Survey shows men still earning more than women

TCU women earn lower salaries than men of equal status, according to a recent survey of 848 graduating seniors.Of seniors surveyed last year by the Office of Institutional Research, 25 percent were employed full time, and among them, about 13 percent reported earning annual incomes of $80,000 or more, representing the highest income category and one with men only, according to the 2005-2006 Graduating Senior Survey Report.

Women are generally paid less because they choose lower paying occupations, said Cathy Coghlan, who is associate director of institutional research and prepared the document for review by faculty and staff.

“If a majority of women completing the survey are education majors, it makes sense that they would make less because of the occupation they’ve chosen than men from the business school,” Coghlan said. “But a more in-depth analysis would need to be done.”

About 33 percent of surveyed males reported majors in the Business School and 22 percent in the College of Science and Engineering.

Sixty percent of female respondents were evenly distributed within the AddRan College of Humanities and Social Sciences, the College of Communication and the College of Nursing and Health Services.

According to the report, employment status does not contribute to the gender differences in salary.

Sociology professor Jean Giles-Sims said women earn less because they fail to negotiate their salaries with employers.
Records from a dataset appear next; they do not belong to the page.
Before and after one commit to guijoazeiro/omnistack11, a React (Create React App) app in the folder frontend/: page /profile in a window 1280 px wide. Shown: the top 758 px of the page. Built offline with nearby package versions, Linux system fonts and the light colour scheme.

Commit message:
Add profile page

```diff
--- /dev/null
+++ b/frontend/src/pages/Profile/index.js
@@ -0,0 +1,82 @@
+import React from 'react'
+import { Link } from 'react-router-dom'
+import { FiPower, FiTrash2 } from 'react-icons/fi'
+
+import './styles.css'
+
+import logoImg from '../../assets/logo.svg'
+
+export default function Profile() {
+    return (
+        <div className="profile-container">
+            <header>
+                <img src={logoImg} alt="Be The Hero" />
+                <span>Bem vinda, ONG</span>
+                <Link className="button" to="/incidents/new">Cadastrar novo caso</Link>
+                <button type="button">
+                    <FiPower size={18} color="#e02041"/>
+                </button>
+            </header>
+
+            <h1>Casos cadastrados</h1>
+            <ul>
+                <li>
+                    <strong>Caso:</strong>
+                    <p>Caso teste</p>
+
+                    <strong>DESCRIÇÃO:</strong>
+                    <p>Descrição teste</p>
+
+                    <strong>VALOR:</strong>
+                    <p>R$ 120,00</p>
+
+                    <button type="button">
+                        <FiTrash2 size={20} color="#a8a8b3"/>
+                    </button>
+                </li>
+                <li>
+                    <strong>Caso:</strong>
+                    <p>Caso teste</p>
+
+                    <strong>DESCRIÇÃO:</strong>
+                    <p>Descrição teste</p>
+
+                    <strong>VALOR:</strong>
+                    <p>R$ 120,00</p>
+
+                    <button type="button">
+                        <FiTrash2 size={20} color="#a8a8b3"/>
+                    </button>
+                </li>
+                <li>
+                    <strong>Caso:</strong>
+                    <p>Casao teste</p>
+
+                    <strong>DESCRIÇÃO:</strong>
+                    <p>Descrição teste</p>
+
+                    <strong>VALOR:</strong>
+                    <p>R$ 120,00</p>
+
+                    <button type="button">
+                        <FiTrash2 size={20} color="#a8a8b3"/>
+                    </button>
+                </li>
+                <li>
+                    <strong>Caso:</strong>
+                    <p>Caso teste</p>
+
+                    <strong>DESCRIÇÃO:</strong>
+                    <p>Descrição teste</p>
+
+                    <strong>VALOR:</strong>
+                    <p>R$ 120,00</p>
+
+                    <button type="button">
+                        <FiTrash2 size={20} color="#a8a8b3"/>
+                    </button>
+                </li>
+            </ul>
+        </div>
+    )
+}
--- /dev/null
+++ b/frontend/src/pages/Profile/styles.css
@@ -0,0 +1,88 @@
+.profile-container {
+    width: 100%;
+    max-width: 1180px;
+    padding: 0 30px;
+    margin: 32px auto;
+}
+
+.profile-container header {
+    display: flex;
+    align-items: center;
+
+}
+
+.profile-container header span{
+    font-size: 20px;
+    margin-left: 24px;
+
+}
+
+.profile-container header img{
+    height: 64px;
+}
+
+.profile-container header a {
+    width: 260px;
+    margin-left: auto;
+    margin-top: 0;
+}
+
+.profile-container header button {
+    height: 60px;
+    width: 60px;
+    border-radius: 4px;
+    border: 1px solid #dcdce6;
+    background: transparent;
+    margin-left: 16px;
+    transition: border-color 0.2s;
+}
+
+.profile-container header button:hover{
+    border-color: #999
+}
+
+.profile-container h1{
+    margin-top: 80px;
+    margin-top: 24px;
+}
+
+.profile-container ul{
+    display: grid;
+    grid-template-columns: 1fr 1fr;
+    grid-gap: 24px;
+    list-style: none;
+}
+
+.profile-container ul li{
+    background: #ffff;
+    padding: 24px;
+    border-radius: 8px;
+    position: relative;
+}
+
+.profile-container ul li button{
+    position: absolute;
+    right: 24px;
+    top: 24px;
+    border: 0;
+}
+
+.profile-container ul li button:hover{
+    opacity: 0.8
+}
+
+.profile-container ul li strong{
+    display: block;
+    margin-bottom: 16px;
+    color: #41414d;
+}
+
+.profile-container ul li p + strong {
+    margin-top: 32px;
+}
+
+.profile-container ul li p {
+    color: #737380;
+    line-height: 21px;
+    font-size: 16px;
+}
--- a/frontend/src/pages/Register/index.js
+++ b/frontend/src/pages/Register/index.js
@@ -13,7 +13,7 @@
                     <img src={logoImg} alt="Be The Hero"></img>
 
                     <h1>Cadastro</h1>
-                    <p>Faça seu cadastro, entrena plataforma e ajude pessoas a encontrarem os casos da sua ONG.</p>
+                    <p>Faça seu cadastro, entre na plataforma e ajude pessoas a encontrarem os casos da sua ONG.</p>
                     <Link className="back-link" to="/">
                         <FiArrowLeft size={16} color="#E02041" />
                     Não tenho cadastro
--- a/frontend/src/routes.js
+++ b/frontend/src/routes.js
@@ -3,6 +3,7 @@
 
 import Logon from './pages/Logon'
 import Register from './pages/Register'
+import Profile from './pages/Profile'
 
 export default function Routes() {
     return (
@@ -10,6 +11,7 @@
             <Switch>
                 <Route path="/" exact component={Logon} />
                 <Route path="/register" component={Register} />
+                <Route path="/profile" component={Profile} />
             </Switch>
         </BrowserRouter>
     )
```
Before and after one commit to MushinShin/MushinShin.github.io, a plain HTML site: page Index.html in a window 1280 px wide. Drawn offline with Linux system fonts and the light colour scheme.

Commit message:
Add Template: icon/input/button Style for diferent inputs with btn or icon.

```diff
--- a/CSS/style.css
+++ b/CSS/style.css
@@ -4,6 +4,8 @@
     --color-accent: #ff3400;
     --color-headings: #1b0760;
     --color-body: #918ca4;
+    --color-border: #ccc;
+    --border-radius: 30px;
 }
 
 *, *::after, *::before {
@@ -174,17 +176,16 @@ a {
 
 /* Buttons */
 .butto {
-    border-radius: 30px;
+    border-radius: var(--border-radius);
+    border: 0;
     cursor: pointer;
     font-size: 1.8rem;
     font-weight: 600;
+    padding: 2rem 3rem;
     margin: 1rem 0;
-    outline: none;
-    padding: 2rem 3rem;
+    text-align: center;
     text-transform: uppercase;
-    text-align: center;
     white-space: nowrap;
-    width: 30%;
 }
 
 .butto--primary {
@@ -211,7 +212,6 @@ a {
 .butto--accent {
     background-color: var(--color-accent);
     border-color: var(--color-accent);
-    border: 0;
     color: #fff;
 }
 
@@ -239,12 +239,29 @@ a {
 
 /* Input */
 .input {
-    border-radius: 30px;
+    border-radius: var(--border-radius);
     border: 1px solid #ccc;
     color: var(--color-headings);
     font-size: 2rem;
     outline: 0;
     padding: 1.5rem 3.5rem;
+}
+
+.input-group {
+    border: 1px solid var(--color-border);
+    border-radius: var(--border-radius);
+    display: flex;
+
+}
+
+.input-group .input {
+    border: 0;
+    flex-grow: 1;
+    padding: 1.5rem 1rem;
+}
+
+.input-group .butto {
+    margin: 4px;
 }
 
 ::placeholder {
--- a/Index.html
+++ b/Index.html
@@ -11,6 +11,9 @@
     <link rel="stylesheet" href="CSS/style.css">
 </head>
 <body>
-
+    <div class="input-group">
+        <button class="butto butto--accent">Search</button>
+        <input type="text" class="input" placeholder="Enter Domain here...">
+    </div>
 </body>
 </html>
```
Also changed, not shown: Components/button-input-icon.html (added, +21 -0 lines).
“Research indicates that people who don’t negotiate are thought of as being less capable than those who do,” said Giles-Sims, who teaches the class Men, Women and Society. “Women tend to have lower expectations than men because they don’t have models historically to mentor and inform them of what they can get.”

The gender gap at TCU is similar to a continuing gender gap nationwide. According to the 2005 U.S. Census Report, the mean annual income among women in non-family households was about $12,000 less than that of men.

According to a Dec. 26 The New York Times article, women earn less because they either “consider money a top priority less often than men do,” or they are “faced with most of the burden for taking care of families” and are forced into positions that pay less or nothing at all.

“Women are trained in greater proportions in areas where the starting job salaries are lower,” Giles-Sims said. “Men tend to be concentrated in areas where starting salaries are higher.”

Amanda Furr, a junior pre-business major, said she will apply to the business school next month seeking a degree in finance and accounting. After graduation, she will give more consideration to companies that have implemented programs in which women can take a paid leave of absence to have children and then return to their previous position, Furr said.

“Society values caring professions, such as teacher, social worker or nurse, less than business or engineering professions,” Giles-Sims said.

“Women don’t know they are as valuable as men because they internalize the role that society says they should have,” Giles-Sims said. “They don’t want to be seen as pushy.”

Research shows that on average women earn $1 million less than men for lack of being assertive, she said.

“If a woman in the past didn’t do a good job at her position, that’s the fault of the person who hired her,” Furr said. “It’s important to know that there are women out there who can handle professional life.